▶ _Problem to solve_
The expected answer comprises all lines from the entries that contain the string "układu".

▶ _Record extracts_

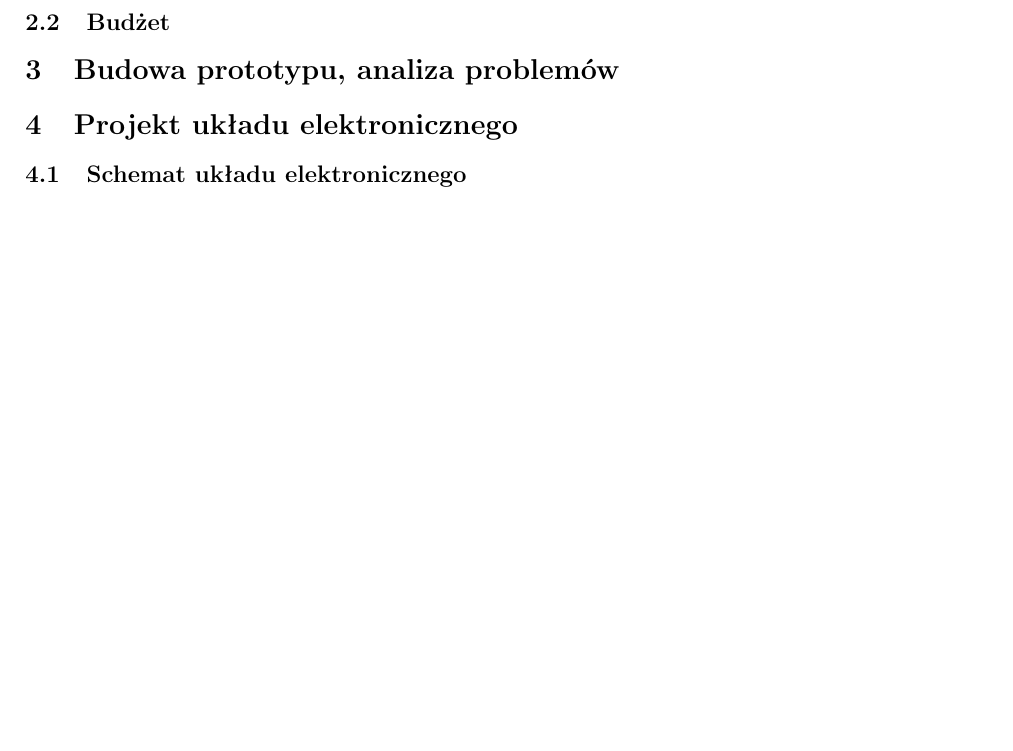
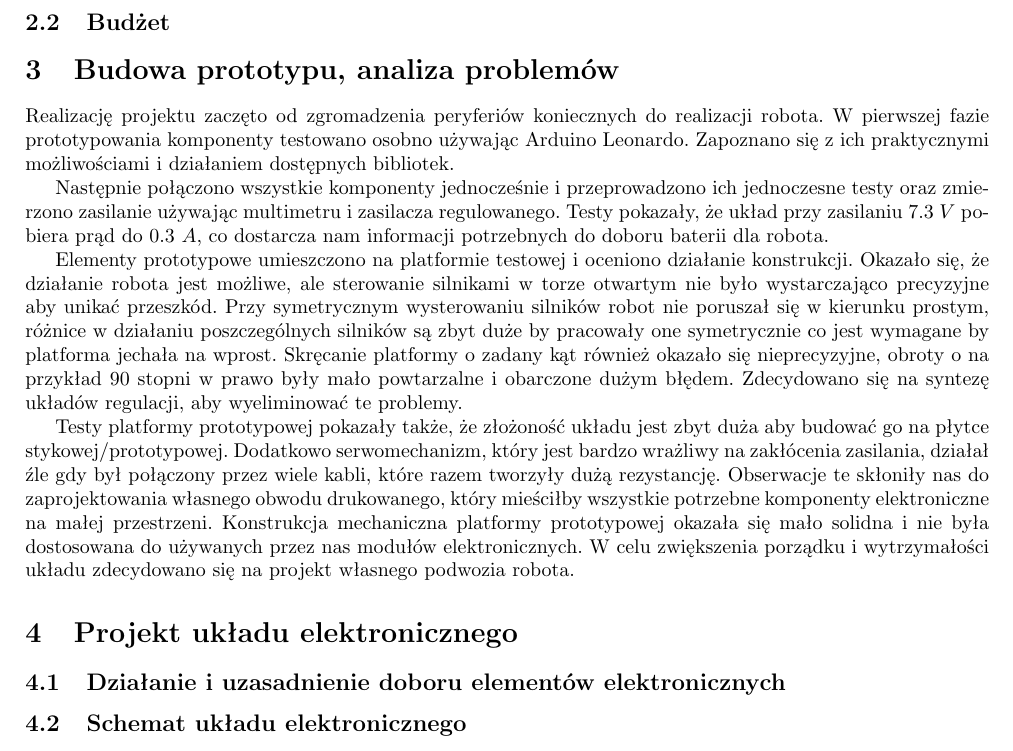
Before and after one commit to maciejzj/maze-bot, a LaTeX document (POLSL - Project report [PL].tex): part of page 3 of 3, cut so that both start at the same text, the shorter picture padded with empty space. Compiled offline with pdfLaTeX.

Commit message:
Add prototyping description

```diff
--- a/POLSL - Project report [PL].tex
+++ b/POLSL - Project report [PL].tex
@@ -78,8 +78,22 @@ Termin                  & Zakres pracy
 \subsection{Budżet}
 
 \section{Budowa prototypu, analiza problemów}
+Realizację projektu zaczęto od zgromadzenia peryferiów koniecznych do realizacji robota.
+W pierwszej fazie prototypowania komponenty testowano osobno używając Arduino Leonardo. Zapoznano się z ich praktycznymi możliwościami i działaniem dostępnych bibliotek.
+
+Następnie połączono wszystkie komponenty jednocześnie i przeprowadzono ich jednoczesne testy oraz zmierzono zasilanie używając multimetru i zasilacza regulowanego.
+Testy pokazały, że układ przy zasilaniu $ 7.3 \ V $~pobiera prąd do $ 0.3 \ A $,~co dostarcza nam informacji potrzebnych do doboru baterii dla robota.
+
+Elementy prototypowe umieszczono na platformie testowej i oceniono działanie konstrukcji.
+Okazało się, że działanie robota jest możliwe, ale sterowanie silnikami w~torze otwartym nie było wystarczająco precyzyjne aby unikać przeszkód. Przy symetrycznym wysterowaniu silników robot nie poruszał się w~kierunku prostym, różnice w działaniu poszczególnych silników są zbyt duże by pracowały one symetrycznie co jest wymagane by platforma jechała na wprost.
+Skręcanie platformy o zadany kąt również okazało się nieprecyzyjne, obroty o~na przykład 90 stopni w~prawo były mało powtarzalne i~obarczone dużym błędem. Zdecydowano się na syntezę układów regulacji, aby wyeliminować te problemy.
+
+Testy platformy prototypowej pokazały także, że złożoność układu jest zbyt duża aby budować go na płytce stykowej/prototypowej.
+Dodatkowo serwomechanizm, który jest bardzo wrażliwy na zakłócenia zasilania, działał źle gdy był połączony przez wiele kabli, które razem tworzyły dużą rezystancję. Obserwacje te skłoniły nas do zaprojektowania własnego obwodu drukowanego, który mieściłby wszystkie potrzebne komponenty elektroniczne na małej przestrzeni.
+Konstrukcja mechaniczna platformy prototypowej okazała się mało solidna i nie była dostosowana do używanych przez nas modułów elektronicznych. W celu zwiększenia porządku i wytrzymałości układu zdecydowano się na projekt własnego podwozia robota.
 
 \section{Projekt układu elektronicznego}
+\subsection{Działanie i uzasadnienie doboru elementów elektronicznych}
 \subsection{Schemat układu elektronicznego}
 \subsection{Projekt układu drukowanego}
 
```
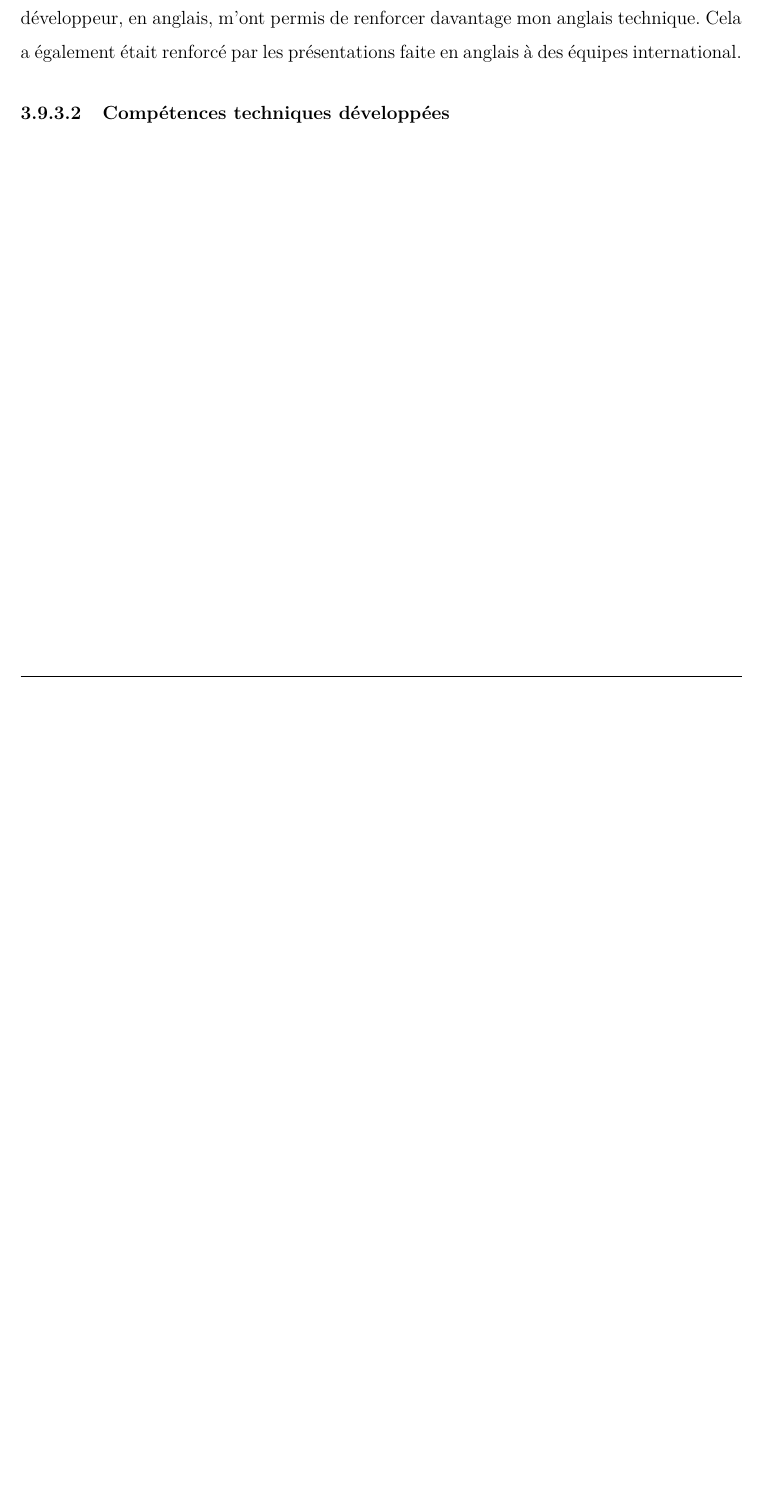
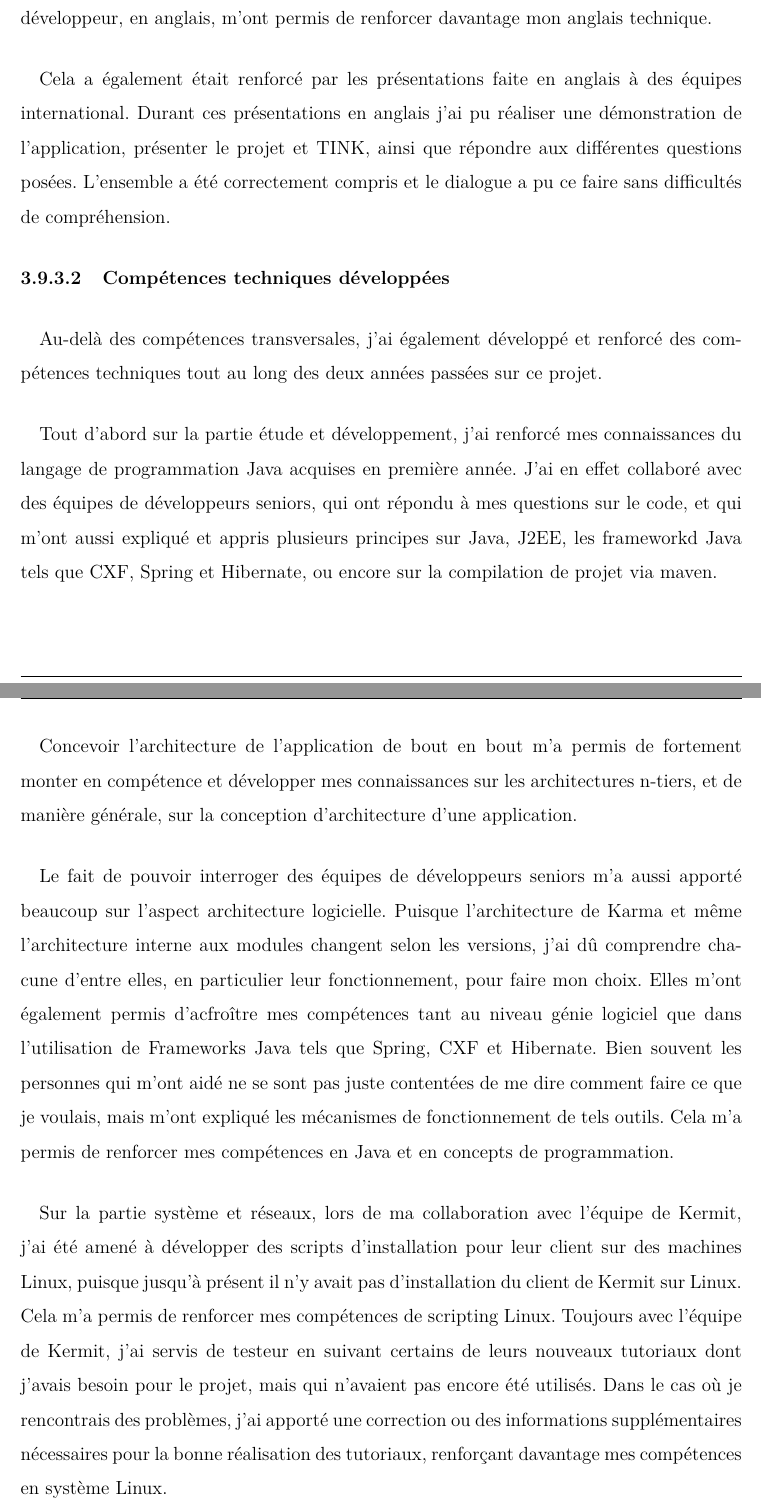
Before and after one commit to AlexisBattagli/Mem3A, a LaTeX document (memoire.tex, which reads MyAcronymes.tex): part of page 61 of 83 before the commit and two parts of pages 61 and 62 of 85 after it, the two joined at a grey line, cut so that both start at the same text, the shorter picture padded with empty space. Compiled offline with pdfLaTeX.

Commit message:
partie TINK complétement fini ! Une relecture générale peut-être à faire

```diff
--- a/MyAcronymes.tex
+++ b/MyAcronymes.tex
@@ -229,6 +229,13 @@
    	first={Operating System (OS)}
 }
 
+\newglossaryentry{evolve}{
+   	type=\acronymtype,
+   	name={EVOLVE},
+   	description={EVolve On LXC Virtual Environnement},
+   	first={EVolve On LXC Virtual Environnement (EVOLVE)}
+}
+
 \newglossaryentry{ed}{
    	type=\acronymtype,
    	name={ED},
--- a/memoire.tex
+++ b/memoire.tex
@@ -503,6 +503,16 @@ permis d’améliorer mes compétences de présentation et d’argumentation de
 avec l’équipe de \gls{kermitg}, pour qui nous avons entre autre servi de testeurs pour leur nouvelle version de leur service, puisque nous avons déployé sur la version beta de la nouvelle version de \gls{kermitg}. Ainsi, j’ai régulièrement remonté les bugs observés, renforçant mes compétences à travailler avec d’autres équipes ou services.
 \paragraph*{}Le fait d’être en agilité impliquait que l’ensemble des tâches et problèmes rencontrés devait être journalisés, dans ce que l’on appelle des \gls{trackerg}, sur une plateforme de gestion de projet. Ainsi, quotidiennement je devais organiser les tâches à réaliser et mettre à jour les avancées effectuées sur les autres. Cela a permis d’améliorer mes compétences de priorisation et organisation.
 \paragraph*{}Enfin, la communication régulière avec Edouard COJOCARU en anglais,
-ainsi que la rédaction des \gls{trackerg}, documents de spécification, support de présentation, et guide pour développeur, en anglais, m’ont permis de renforcer davantage mon anglais technique. Cela a également était renforcé par les présentations faite en anglais à des équipes international.
+ainsi que la rédaction des \gls{trackerg}, documents de spécification, support de présentation, et guide pour développeur, en anglais, m’ont permis de renforcer davantage mon anglais technique.
+\paragraph*{}Cela a également était renforcé par les présentations faite en anglais à des équipes international. Durant ces présentations en anglais j'ai pu réaliser une démonstration de l'application, présenter le projet et \gls{tink}, ainsi que répondre aux différentes questions posées. L'ensemble a été correctement compris et le dialogue a pu ce faire sans difficultés de compréhension.
 \paragraph{Compétences techniques développées}
-\paragraph*{}
+\paragraph*{}Au-delà des compétences transversales, j’ai également développé et
+renforcé des compétences techniques tout au long des deux années passées sur ce projet.
+\paragraph*{}Tout d’abord sur la partie étude et développement, j’ai renforcé mes connaissances du langage de programmation Java acquises en première année. J’ai en effet collaboré avec des équipes de développeurs seniors, qui ont répondu à mes questions sur le code, et qui m’ont aussi expliqué et appris plusieurs principes sur Java, J2EE, les frameworkd Java tels que CXF, Spring et Hibernate, ou encore sur la compilation de projet via maven.
+\paragraph*{}Concevoir l’architecture de l’application de bout en bout m’a permis de
+fortement monter en compétence et développer mes connaissances sur les architectures n-tiers, et de manière générale, sur la conception d’architecture d’une application.
+\paragraph*{}Le fait de pouvoir interroger des équipes de développeurs seniors m’a
+aussi apporté beaucoup sur l’aspect architecture logicielle. Puisque l’architecture de \gls{karmag} et même l’architecture interne aux modules changent selon les versions, j’ai dû comprendre chacune d’entre elles, en particulier leur fonctionnement, pour faire mon choix. Elles m'ont également permis d'acfroître mes compétences tant au niveau génie logiciel que dans l’utilisation de Frameworks Java tels que Spring, CXF et Hibernate. Bien souvent les personnes qui m’ont aidé ne se sont pas juste contentées de me dire comment faire ce que je voulais, mais m’ont expliqué les mécanismes de fonctionnement de tels outils. Cela m’a permis de renforcer mes compétences en Java et en concepts de programmation.
+\paragraph*{}Sur la partie système et réseaux, lors de ma collaboration avec l’équipe de \gls{kermitg}, j’ai été amené à développer des scripts d’installation pour leur client sur des machines Linux, puisque jusqu’à présent il n’y avait pas d’installation du client de \gls{kermitg} sur Linux. Cela m’a permis de renforcer mes compétences de scripting Linux.
+Toujours avec l’équipe de \gls{kermitg}, j’ai servis de testeur en suivant certains de leurs nouveaux tutoriaux dont j’avais besoin pour le projet, mais qui n’avaient pas encore été utilisés. Dans le cas où je rencontrais des problèmes, j’ai apporté une correction ou des informations supplémentaires nécessaires pour la bonne réalisation des tutoriaux, renforçant davantage mes compétences en système Linux.
+\paragraph*{}Bien que je connaissais déjà Docker grâce à mon auto formation faite suite au projet \gls{evolve} de deuxième année de l’école, la prise en main de \gls{kermitg}, m’a permis de renforcer mes compétences sur la conteneurisation et particulièrement sur Docker.
```
Also changed, not shown: memoire.pdf, memoire.tex (6 more changed lines), 6 other files.
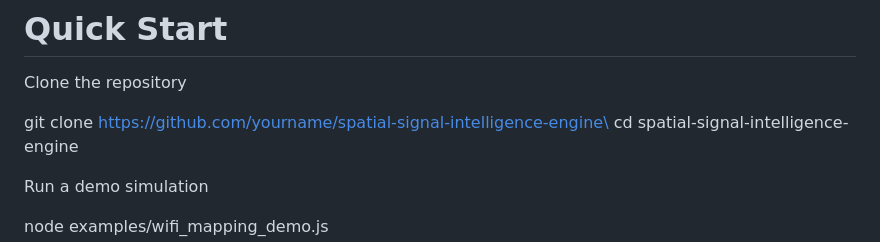
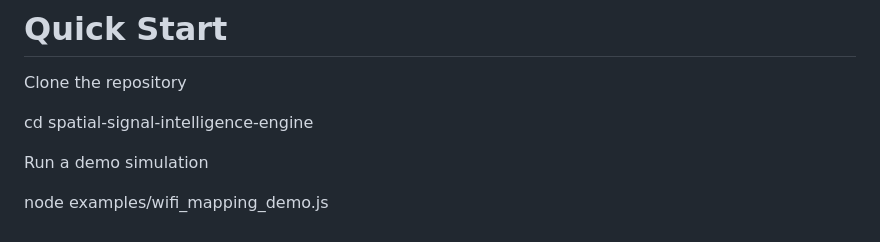
Before and after one commit to GareBear99/A-real-time-spatial-signal-intelligence-engine., a Markdown page: README.md, the part around the change. Rendered like a GitHub page.

```diff
--- a/README.md
+++ b/README.md
@@ -132,8 +132,7 @@ fusion.test.js
 
 Clone the repository
 
-git clone
-https://github.com/yourname/spatial-signal-intelligence-engine\
+
 cd spatial-signal-intelligence-engine
 
 Run a demo simulation
```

▶ _Task response_
+Testy platformy prototypowej pokazały także, że złożoność układu jest zbyt duża aby budować go na płytce stykowej/prototypowej.
+Konstrukcja mechaniczna platformy prototypowej okazała się mało solidna i nie była dostosowana do używanych przez nas modułów elektronicznych. W celu zwiększenia porządku i wytrzymałości układu zdecydowano się na projekt własnego podwozia robota.
 \section{Projekt układu elektronicznego}
 \subsection{Schemat układu elektronicznego}
 \subsection{Projekt układu drukowanego}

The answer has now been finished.